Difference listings

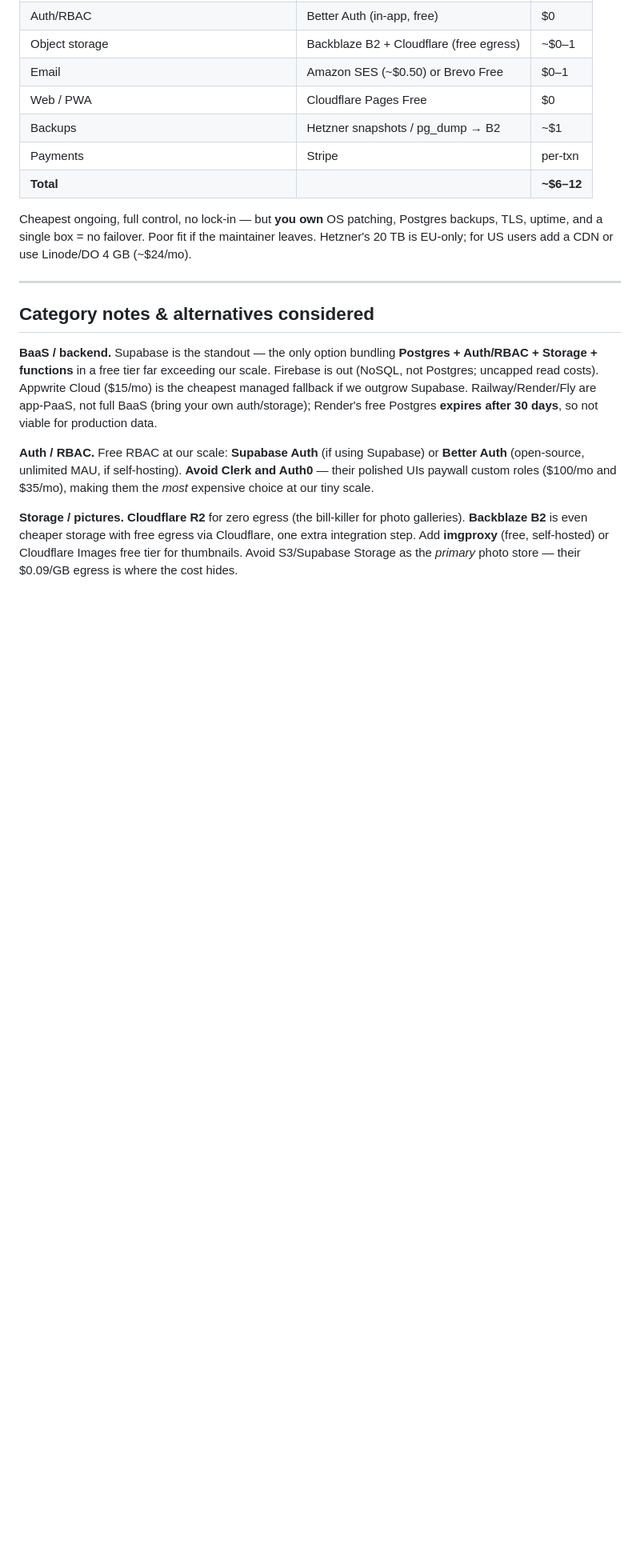
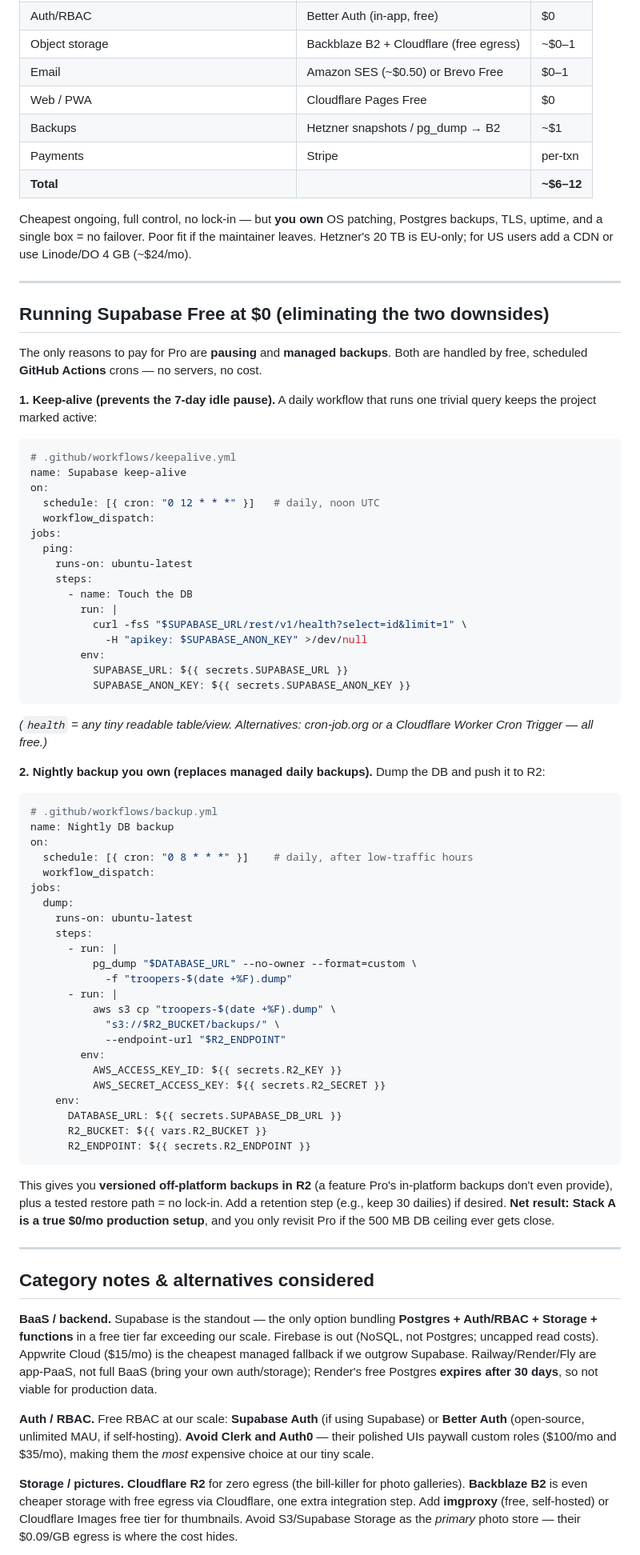
Before and after one commit to maheshpec/troopers, a Markdown page: HOSTING.md, the part around one of its changes. Shown at 80% size. Rendered like a GitHub page; blank space fills up the shorter version.

````diff
--- a/HOSTING.md
+++ b/HOSTING.md
@@ -79,6 +89,72 @@ Cheapest ongoing, full control, no lock-in — but **you own** OS patching, Post
 backups, TLS, uptime, and a single box = no failover. Poor fit if the maintainer
 leaves. Hetzner's 20 TB is EU-only; for US users add a CDN or use Linode/DO 4 GB
 (~$24/mo).
+
+---
+
+## Running Supabase Free at $0 (eliminating the two downsides)
+
+The only reasons to pay for Pro are **pausing** and **managed backups**. Both are
+handled by free, scheduled **GitHub Actions** crons — no servers, no cost.
+
+**1. Keep-alive (prevents the 7-day idle pause).** A daily workflow that runs one
+trivial query keeps the project marked active:
+
+```yaml
+# .github/workflows/keepalive.yml
+name: Supabase keep-alive
+on:
+  schedule: [{ cron: "0 12 * * *" }]   # daily, noon UTC
+  workflow_dispatch:
+jobs:
+  ping:
+    runs-on: ubuntu-latest
+    steps:
+      - name: Touch the DB
+        run: |
+          curl -fsS "$SUPABASE_URL/rest/v1/health?select=id&limit=1" \
+            -H "apikey: $SUPABASE_ANON_KEY" >/dev/null
+        env:
+          SUPABASE_URL: ${{ secrets.SUPABASE_URL }}
+          SUPABASE_ANON_KEY: ${{ secrets.SUPABASE_ANON_KEY }}
+```
+
+*(`health` = any tiny readable table/view. Alternatives: cron-job.org or a Cloudflare
+Worker Cron Trigger — all free.)*
+
+**2. Nightly backup you own (replaces managed daily backups).** Dump the DB and push
+it to R2:
+
+```yaml
+# .github/workflows/backup.yml
+name: Nightly DB backup
+on:
+  schedule: [{ cron: "0 8 * * *" }]    # daily, after low-traffic hours
+  workflow_dispatch:
+jobs:
+  dump:
+    runs-on: ubuntu-latest
+    steps:
+      - run: |
+          pg_dump "$DATABASE_URL" --no-owner --format=custom \
+            -f "troopers-$(date +%F).dump"
+      - run: |
+          aws s3 cp "troopers-$(date +%F).dump" \
+            "s3://$R2_BUCKET/backups/" \
+            --endpoint-url "$R2_ENDPOINT"
+        env:
+          AWS_ACCESS_KEY_ID: ${{ secrets.R2_KEY }}
+          AWS_SECRET_ACCESS_KEY: ${{ secrets.R2_SECRET }}
+    env:
+      DATABASE_URL: ${{ secrets.SUPABASE_DB_URL }}
+      R2_BUCKET: ${{ vars.R2_BUCKET }}
+      R2_ENDPOINT: ${{ secrets.R2_ENDPOINT }}
+```
+
+This gives you **versioned off-platform backups in R2** (a feature Pro's in-platform
+backups don't even provide), plus a tested restore path = no lock-in. Add a retention
+step (e.g., keep 30 dailies) if desired. **Net result: Stack A is a true $0/mo
+production setup**, and you only revisit Pro if the 500 MB DB ceiling ever gets close.
 
 ---
 
````
Also changed, not shown: other parts of HOSTING.md (+29 -18 lines), PRD.md (+1 -1 lines).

Task instructions:
If a line of the records includes the string "name", copy it out.

Answer space:
+name: Supabase keep-alive
+      - name: Touch the DB
+name: Nightly DB backup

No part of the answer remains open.